Operating income cannot encompass investment income from a partial stake in another company’s operations even though the investment revenue is intimately connected to the second company’s primary operations. The sale of assets like properties and manufacturing machinery is also excluded because it is not an aspect of the company’s main operations.


Operating profits relate to an accounting measure that determines the earnings of an organization from its primary business activities after deducting interest and tax payments. A positive operating profit denotes that a business’s ongoing activities are bringing in more money than they are spending, which demonstrates great operational performance. It shows that the business is capable of properly handling its resources and keeping costs under control, which is essential for long-term viability.
If you have any further queries regarding operating profits, consult with our business experts at Odint Consulting.

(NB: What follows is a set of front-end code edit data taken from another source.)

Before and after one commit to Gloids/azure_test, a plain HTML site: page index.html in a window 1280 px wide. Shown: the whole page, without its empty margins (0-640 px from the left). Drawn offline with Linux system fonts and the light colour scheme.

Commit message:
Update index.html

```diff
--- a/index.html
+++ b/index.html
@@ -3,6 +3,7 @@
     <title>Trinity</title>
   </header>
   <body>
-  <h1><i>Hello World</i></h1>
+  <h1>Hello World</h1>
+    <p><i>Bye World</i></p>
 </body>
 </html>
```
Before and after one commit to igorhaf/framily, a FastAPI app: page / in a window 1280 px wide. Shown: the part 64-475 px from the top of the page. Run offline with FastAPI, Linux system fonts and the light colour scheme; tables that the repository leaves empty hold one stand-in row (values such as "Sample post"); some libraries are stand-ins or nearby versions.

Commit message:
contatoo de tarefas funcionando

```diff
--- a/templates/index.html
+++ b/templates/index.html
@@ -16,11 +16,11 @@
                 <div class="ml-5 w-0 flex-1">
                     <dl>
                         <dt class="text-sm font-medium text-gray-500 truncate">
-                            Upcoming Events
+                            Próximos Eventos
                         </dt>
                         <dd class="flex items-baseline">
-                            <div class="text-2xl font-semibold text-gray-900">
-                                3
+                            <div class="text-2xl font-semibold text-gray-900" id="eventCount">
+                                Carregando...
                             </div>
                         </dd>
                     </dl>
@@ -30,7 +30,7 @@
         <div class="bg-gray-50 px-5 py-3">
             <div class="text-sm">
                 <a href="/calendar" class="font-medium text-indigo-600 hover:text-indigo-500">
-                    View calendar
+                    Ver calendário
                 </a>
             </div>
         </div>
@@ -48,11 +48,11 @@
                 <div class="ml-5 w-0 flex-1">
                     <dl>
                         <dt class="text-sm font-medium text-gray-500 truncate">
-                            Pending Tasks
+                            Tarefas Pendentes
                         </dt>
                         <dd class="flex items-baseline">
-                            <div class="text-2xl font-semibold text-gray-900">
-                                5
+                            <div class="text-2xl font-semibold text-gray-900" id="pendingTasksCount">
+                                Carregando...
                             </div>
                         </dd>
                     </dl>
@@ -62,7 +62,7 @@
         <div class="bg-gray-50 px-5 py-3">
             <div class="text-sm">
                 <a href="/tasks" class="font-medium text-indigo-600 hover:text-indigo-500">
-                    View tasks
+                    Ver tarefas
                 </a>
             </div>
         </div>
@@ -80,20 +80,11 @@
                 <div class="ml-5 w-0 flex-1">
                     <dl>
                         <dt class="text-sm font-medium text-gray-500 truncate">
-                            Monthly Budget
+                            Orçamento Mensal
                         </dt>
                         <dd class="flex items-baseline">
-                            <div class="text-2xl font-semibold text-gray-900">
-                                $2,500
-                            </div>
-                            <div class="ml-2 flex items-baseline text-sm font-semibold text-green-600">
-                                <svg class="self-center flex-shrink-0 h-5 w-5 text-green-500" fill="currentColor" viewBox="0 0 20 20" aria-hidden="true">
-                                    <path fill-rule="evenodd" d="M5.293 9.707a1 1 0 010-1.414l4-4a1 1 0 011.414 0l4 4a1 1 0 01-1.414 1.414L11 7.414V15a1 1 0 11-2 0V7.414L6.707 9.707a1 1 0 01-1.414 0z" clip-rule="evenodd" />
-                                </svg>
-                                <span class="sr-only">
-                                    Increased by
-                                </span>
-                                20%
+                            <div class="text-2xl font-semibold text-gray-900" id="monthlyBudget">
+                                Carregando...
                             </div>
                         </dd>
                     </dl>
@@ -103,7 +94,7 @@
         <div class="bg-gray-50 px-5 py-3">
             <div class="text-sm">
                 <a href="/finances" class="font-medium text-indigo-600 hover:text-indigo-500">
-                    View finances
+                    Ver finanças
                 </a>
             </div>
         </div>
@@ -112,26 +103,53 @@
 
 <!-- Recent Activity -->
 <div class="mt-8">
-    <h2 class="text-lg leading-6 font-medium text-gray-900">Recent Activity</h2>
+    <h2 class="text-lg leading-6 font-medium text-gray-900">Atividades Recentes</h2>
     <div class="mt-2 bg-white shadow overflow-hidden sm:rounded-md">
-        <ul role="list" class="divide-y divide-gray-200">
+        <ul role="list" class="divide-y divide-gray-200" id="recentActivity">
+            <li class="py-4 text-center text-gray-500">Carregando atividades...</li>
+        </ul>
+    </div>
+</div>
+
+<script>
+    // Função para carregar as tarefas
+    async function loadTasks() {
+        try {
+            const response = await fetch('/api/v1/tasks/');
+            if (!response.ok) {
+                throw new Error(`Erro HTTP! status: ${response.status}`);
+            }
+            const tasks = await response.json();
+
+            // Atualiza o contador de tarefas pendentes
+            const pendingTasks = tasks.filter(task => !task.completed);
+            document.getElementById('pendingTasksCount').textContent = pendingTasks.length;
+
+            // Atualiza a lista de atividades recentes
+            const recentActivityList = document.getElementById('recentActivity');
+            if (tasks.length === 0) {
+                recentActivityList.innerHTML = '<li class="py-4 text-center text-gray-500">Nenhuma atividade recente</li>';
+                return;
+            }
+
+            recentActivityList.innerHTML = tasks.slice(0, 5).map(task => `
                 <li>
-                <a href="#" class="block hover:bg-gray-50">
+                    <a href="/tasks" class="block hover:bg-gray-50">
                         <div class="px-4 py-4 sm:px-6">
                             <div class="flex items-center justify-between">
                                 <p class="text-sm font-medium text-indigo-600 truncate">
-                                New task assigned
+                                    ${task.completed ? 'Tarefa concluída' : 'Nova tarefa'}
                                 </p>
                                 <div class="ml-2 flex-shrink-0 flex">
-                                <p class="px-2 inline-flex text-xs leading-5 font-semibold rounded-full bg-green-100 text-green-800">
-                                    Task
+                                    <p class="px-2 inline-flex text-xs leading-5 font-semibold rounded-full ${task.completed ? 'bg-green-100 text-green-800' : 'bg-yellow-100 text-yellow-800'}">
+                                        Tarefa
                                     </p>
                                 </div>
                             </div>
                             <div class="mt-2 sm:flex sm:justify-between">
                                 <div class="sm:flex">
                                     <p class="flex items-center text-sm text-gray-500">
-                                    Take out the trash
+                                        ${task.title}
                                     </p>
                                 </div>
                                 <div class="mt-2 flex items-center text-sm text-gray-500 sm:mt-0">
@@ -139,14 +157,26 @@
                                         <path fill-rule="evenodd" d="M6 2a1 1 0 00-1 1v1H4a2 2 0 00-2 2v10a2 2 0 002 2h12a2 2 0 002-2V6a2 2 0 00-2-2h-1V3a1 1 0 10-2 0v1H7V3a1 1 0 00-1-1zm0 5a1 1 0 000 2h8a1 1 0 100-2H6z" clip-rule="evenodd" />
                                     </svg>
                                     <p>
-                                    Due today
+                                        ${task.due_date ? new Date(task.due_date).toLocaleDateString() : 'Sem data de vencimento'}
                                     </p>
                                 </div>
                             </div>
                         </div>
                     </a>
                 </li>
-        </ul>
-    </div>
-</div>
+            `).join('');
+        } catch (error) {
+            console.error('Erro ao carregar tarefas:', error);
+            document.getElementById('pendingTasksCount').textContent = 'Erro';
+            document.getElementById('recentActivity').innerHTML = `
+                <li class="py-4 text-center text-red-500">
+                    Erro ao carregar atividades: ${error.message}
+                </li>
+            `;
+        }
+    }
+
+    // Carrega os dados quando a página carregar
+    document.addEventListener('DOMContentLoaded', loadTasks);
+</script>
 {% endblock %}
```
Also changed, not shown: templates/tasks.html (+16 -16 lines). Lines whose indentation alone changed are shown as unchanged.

Read More: General LedgerCash Book


Yes, Operating Profit might be negative. This happens when the COGS is more than the revenue of the company.

No, operating profit and EBITDA are not the same, they both convey different information.

Except for things manufactured specifically to be sold as part of the main company, revenue generated from asset sales is not included in the operating profit calculation. It also doesn’t take into account interest earned on cash accounts like checking and money market accounts, as well as any debt obligations that must be met. Finally, it excludes investment revenue derived from a fractional ownership share in another firm.

The formula used for calculating Operating Profit is discussed below:

Operating Profit = Gross Profit – Operating Expenses – Depreciation – Amortization

The operating income is listed on the income report or can be computed using the formula revenue – the cost of goods sold (COGS) – operating expenses – depreciation – amortization. The operating profit margin can be computed by dividing operating profits by revenue.

Operating profits offer an accurate assessment of the company’s overall health and profitability of day-to-day activities. This is due to the fact that it only takes into account the revenues and costs necessary for regular business operations.